[Data to use — start]

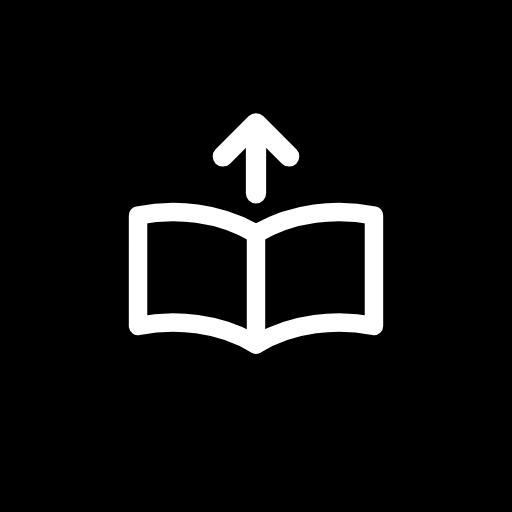
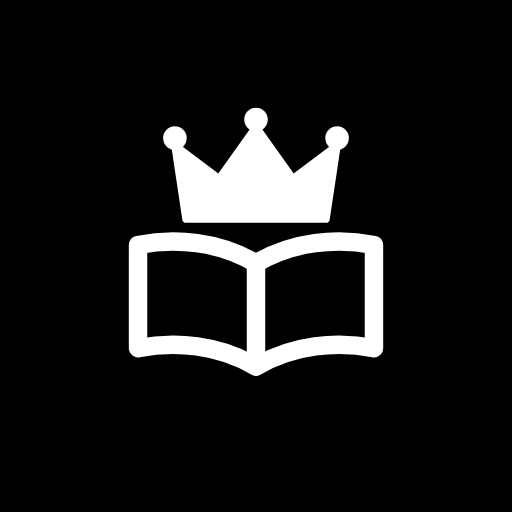
아이콘: 펼친 책 위 왕관
Claude-Session: https://claude.ai/code/session_01QDtko9qiuQ21fxgKjeQNRk

Changed region(s): [[0.25, 0.1875, 0.75, 0.5312], [0.25, 0.5938, 0.75, 0.75]]

diff --git a/sw.js b/sw.js
@@ -1,5 +1,5 @@
 /* 스터디 프로모션 서비스 워커: 앱 파일을 저장해 두고 오프라인에서도 열리게 한다 */
-const CACHE = 'studypromotion-v5';
+const CACHE = 'studypromotion-v6';
 const ASSETS = [
   './',
   './index.html',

[Data to use — finish]

■ Your instructions
Your answer should be all lines from the data that contain "CACHE".

■ Completed task
-const CACHE = 'studypromotion-v5';
+const CACHE = 'studypromotion-v6';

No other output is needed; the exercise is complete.